Scan the entries below for the word "plan", then copy each line that holds it.

[DATA Boundary: Start]

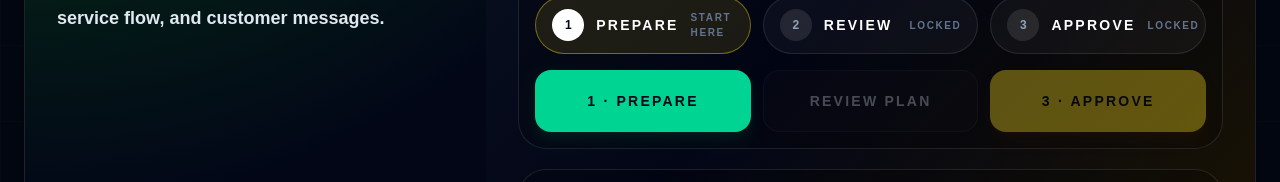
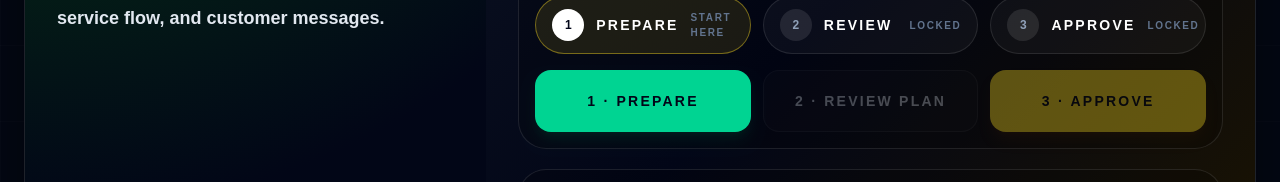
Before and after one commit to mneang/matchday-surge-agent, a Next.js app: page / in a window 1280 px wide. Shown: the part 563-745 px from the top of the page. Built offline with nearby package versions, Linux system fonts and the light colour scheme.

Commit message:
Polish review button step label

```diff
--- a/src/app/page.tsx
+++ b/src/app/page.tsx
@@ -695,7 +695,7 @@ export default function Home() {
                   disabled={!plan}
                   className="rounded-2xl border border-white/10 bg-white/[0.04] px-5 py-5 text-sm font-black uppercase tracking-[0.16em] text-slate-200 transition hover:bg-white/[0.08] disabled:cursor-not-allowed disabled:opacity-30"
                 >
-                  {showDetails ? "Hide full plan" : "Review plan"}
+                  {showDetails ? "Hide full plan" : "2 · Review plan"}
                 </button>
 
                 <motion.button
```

[DATA Boundary: End]

EXERCISE RESULT |
                   disabled={!plan}
-                  {showDetails ? "Hide full plan" : "Review plan"}
+                  {showDetails ? "Hide full plan" : "2 · Review plan"}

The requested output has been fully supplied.